Last night, the Cambodian One TV channel transmitted a film in French with English subtitles called “Le Démantèlement” or “The Dismantling”. It kept me spellbound. The film tells the story of an old sheep-farmer, Gaby, who owns a small but beautiful piece of land with a prize herd of sheep in Quebec. He manages on his own with the help of a young local lad and his faithful dog. His wife left him long ago and his two daughters have made careers for themselves in the city far away. They rarely come to see him on the farm.
The older daughter Marie, who is living a comfortable life in the city, comes to ask for a loan of two hundred thousand dollars to help her by her husband’s share of their house as they separate. Gaby decides to sell his farm, flock and house even though he knows that he will never be able to reach the amount that his daughter requests. As he explains to his younger daughter Frederique, it is the nature of fathers to give. His real goal in life has always been the happiness of his daughter, not his farm.
However this simple story contains another more universal story about the flight from stable rural communities to fragile city conglomerates. The film catches the sadness of the simple farmers who see their friend’s life being destroyed by his own kindness to uncaring daughters.
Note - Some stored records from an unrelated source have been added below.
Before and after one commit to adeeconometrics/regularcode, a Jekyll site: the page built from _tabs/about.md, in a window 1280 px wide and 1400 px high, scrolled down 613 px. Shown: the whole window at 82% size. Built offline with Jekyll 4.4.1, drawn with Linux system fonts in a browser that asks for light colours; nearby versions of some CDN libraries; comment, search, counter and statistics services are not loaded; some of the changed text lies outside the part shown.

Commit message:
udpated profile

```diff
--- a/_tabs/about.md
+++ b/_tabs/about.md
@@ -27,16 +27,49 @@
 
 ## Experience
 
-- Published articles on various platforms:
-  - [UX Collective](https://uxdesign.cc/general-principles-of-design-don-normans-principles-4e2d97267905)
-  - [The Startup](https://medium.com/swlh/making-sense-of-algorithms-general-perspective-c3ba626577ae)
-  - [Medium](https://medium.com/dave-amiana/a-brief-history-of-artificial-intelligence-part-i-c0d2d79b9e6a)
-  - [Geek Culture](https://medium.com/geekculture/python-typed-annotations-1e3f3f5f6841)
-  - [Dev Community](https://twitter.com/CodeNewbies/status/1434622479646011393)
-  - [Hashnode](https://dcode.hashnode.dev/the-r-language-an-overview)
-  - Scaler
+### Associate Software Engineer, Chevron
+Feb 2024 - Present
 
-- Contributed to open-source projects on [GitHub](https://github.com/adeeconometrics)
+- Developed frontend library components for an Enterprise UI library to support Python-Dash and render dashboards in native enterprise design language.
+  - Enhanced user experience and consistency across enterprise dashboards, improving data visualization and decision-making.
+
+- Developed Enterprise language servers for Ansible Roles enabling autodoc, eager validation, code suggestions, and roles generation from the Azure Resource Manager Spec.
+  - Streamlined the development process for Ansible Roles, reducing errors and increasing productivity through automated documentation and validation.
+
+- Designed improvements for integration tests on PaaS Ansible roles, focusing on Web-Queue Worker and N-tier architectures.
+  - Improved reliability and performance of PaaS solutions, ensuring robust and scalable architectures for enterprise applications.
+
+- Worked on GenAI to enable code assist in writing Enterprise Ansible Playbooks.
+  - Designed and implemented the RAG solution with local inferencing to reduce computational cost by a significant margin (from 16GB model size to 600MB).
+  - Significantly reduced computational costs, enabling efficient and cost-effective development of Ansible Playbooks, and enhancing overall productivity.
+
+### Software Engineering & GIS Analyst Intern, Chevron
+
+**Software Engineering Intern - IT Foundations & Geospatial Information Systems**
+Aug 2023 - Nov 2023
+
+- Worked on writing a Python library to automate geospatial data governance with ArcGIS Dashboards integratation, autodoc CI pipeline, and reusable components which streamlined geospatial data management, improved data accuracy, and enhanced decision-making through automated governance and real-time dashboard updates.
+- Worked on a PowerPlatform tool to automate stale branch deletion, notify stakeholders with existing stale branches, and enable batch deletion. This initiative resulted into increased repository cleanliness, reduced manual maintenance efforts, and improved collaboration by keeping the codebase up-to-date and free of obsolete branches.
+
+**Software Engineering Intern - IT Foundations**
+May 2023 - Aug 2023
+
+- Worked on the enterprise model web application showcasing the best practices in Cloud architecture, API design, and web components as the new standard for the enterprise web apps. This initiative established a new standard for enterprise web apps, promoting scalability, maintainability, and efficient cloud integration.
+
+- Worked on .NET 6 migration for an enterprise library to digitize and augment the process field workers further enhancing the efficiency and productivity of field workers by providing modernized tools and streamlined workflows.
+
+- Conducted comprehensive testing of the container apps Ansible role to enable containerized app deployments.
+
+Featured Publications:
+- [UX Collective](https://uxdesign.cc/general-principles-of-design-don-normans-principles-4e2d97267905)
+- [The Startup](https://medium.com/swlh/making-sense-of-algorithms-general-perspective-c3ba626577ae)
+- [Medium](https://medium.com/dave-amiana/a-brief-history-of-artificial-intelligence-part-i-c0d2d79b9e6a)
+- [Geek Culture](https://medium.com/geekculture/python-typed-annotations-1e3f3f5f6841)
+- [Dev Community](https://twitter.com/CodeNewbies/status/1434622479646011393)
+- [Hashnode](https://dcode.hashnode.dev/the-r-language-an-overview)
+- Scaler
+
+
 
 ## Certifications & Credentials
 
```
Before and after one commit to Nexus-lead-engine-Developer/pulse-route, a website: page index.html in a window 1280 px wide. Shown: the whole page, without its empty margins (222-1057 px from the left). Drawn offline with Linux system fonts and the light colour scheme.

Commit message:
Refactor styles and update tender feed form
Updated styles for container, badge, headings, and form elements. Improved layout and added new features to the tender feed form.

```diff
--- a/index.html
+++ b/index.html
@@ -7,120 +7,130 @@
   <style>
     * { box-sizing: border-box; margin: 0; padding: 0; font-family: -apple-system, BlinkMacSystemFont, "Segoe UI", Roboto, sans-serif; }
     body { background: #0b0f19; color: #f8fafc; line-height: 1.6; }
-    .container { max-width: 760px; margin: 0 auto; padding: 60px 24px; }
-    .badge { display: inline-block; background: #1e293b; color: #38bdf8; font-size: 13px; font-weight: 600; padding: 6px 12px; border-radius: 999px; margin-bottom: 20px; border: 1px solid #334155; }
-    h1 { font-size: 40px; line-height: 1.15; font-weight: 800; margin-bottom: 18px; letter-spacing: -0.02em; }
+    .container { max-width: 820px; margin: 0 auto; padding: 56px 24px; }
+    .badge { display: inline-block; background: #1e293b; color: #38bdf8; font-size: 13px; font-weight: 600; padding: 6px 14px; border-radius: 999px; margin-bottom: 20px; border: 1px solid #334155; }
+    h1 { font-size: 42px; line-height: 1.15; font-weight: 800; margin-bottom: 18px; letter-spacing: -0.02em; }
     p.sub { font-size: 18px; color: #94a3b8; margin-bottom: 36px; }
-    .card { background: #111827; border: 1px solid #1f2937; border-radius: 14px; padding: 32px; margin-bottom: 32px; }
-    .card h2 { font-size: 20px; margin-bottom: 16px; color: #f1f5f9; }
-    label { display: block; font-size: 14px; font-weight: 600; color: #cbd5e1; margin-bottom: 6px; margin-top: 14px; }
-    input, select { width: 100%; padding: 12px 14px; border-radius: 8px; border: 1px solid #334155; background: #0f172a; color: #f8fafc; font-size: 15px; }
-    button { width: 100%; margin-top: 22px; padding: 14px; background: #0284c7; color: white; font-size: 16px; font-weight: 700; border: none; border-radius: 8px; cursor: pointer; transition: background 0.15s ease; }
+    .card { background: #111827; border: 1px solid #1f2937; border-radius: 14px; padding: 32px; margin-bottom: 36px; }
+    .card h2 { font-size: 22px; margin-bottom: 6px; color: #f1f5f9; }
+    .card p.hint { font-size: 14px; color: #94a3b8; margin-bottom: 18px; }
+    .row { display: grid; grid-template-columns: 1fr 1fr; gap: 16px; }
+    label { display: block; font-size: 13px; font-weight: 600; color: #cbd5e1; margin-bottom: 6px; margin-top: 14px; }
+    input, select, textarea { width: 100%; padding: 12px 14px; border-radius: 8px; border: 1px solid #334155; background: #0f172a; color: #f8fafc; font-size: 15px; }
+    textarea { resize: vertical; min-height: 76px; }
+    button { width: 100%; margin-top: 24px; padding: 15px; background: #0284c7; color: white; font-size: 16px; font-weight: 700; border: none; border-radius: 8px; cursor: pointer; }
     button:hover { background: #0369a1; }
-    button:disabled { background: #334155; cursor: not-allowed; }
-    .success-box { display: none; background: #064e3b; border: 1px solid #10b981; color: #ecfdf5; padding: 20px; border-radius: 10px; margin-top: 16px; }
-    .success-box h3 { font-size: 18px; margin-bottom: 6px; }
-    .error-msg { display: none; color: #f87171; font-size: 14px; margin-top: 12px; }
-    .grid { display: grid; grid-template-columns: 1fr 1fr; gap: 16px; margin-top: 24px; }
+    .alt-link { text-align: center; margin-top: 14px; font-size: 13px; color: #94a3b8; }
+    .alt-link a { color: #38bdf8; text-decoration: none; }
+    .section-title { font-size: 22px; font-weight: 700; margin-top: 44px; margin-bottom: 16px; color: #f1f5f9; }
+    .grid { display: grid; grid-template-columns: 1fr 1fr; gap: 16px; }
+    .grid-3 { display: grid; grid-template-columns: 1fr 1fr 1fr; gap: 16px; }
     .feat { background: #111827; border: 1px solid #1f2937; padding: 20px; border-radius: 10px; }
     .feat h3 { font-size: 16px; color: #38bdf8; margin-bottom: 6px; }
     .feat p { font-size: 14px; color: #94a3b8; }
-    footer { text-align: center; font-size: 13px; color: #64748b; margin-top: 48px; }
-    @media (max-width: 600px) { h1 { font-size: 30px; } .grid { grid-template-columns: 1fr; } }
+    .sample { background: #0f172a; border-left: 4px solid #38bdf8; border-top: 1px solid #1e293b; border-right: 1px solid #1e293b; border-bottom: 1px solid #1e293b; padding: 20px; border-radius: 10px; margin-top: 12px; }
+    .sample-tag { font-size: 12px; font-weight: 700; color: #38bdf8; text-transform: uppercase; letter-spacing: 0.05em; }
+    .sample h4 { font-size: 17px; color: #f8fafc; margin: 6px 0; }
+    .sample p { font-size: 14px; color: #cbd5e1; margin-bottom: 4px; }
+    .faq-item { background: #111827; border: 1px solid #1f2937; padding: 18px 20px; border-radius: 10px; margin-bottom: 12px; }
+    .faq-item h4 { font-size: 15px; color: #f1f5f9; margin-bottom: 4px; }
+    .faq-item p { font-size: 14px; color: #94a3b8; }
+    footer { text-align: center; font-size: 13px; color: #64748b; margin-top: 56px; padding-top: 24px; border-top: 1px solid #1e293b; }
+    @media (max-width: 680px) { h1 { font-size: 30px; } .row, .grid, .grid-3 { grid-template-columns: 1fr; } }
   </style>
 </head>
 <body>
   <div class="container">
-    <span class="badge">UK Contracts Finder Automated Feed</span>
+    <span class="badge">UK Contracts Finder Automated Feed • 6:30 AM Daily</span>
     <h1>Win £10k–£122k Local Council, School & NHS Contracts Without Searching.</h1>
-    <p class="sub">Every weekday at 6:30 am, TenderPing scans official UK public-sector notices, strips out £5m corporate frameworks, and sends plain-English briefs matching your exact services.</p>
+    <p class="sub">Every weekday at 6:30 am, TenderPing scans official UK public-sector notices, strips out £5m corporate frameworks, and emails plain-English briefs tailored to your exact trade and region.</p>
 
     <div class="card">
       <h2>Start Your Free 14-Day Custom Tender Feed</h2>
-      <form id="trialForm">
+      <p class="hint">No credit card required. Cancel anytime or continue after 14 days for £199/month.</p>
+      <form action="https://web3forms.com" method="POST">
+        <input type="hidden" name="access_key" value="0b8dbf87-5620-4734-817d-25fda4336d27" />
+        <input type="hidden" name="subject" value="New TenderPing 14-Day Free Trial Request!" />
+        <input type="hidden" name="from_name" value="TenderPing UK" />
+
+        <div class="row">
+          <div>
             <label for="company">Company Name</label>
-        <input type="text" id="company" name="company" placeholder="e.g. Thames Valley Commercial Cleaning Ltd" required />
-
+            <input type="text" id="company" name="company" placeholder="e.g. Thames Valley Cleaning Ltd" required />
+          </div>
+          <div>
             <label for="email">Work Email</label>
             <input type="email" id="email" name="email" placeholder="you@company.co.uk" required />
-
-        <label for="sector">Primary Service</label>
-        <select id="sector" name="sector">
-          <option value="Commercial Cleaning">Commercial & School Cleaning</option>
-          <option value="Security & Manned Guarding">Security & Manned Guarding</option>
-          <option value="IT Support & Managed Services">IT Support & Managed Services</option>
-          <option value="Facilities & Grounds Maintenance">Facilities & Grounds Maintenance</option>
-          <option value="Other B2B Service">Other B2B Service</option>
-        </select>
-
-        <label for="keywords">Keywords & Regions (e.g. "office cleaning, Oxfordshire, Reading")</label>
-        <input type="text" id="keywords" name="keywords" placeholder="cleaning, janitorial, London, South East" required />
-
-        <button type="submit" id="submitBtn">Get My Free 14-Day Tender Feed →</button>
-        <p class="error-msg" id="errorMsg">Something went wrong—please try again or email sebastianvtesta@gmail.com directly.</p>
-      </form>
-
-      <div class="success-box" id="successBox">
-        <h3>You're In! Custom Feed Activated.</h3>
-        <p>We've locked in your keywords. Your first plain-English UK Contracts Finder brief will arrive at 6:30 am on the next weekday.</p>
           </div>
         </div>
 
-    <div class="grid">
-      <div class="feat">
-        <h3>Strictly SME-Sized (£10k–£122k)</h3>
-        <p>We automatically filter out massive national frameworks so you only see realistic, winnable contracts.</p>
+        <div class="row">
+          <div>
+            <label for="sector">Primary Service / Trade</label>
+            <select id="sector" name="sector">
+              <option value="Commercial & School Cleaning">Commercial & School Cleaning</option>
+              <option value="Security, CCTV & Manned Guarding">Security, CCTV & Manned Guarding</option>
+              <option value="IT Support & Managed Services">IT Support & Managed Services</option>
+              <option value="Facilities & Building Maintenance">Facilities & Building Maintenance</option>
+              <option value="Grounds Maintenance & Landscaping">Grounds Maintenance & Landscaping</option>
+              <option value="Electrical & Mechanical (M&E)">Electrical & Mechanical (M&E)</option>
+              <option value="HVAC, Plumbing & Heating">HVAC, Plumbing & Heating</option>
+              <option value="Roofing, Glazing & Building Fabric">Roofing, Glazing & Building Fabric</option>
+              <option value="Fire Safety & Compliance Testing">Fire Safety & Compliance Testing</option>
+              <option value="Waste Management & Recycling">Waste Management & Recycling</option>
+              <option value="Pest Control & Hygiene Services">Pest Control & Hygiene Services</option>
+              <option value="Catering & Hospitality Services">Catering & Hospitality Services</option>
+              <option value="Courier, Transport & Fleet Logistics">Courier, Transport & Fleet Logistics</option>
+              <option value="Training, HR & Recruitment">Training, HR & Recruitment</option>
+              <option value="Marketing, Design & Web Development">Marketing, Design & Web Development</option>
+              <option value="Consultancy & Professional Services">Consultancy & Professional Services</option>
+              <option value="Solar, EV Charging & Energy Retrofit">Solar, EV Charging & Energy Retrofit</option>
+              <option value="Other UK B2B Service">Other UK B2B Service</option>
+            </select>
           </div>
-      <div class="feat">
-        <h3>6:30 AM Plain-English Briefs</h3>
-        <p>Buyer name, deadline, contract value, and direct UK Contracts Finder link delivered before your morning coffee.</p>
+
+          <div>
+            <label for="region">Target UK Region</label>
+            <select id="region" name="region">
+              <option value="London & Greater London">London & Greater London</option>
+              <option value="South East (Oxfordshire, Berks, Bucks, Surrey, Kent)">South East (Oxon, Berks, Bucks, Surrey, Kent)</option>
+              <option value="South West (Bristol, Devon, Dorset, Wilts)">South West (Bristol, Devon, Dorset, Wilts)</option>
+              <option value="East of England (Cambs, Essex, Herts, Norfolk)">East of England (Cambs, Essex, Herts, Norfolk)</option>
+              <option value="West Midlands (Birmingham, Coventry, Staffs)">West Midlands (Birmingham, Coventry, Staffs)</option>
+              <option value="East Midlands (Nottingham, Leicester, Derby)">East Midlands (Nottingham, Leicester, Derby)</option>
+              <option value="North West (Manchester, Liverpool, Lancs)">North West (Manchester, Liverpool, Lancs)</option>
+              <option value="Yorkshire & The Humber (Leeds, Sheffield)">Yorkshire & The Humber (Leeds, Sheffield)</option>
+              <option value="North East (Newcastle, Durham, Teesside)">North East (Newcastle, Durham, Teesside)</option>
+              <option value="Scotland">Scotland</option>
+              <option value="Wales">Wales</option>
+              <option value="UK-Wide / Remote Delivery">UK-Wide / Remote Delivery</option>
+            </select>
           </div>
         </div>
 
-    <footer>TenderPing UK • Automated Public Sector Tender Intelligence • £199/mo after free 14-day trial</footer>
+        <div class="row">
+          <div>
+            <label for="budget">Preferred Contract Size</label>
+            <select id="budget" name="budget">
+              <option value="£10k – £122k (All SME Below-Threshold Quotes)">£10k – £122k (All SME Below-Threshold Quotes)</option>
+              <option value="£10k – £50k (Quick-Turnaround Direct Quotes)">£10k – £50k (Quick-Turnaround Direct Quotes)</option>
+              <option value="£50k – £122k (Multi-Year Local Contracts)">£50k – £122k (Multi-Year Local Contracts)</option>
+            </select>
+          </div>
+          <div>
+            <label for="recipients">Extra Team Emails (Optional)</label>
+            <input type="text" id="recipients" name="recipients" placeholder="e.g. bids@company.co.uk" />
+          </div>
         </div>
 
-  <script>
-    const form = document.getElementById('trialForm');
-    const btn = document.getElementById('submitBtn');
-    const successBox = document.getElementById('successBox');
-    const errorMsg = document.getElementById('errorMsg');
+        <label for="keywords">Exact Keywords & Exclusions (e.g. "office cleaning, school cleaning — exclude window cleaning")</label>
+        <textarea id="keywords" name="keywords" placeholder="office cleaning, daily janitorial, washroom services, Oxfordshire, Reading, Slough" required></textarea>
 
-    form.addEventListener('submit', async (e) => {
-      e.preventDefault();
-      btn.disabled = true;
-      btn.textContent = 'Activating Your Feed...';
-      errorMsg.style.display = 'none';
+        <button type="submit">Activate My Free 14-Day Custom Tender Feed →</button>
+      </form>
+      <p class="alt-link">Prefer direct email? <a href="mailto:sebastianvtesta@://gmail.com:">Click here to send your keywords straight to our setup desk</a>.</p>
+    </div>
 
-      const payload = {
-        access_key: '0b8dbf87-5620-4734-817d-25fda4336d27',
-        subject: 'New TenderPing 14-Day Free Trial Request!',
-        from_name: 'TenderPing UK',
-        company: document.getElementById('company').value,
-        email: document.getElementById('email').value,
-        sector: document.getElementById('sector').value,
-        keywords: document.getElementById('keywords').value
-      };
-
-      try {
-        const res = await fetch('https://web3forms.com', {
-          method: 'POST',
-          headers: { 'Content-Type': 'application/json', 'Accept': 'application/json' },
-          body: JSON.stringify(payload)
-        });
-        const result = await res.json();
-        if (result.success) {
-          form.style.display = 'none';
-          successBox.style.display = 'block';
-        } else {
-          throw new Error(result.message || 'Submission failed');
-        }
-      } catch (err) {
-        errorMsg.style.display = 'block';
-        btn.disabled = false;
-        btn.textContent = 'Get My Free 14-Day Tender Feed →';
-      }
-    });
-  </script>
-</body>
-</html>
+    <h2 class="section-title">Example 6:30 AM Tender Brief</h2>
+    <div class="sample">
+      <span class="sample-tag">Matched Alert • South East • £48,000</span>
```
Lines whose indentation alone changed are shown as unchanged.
They know that the end will come for them soon. It is like watching the end of an era not just the end of one farmer’s working life.
Gaby’s care of the sheep and love of his dog are not demonstrative at all but are all the more real because of his old-fashioned reserve.
This movie is like a parable of a prodigal Father with two uncaring daughters. At least Frederique came to visit at the prompting of Gaby’s friend but Marie does not appear even to receive the money that Gaby has been able to raise for her. He retires to social housing at the edge of the town far from his farm. The world is losing something of inestimable value without realizing it.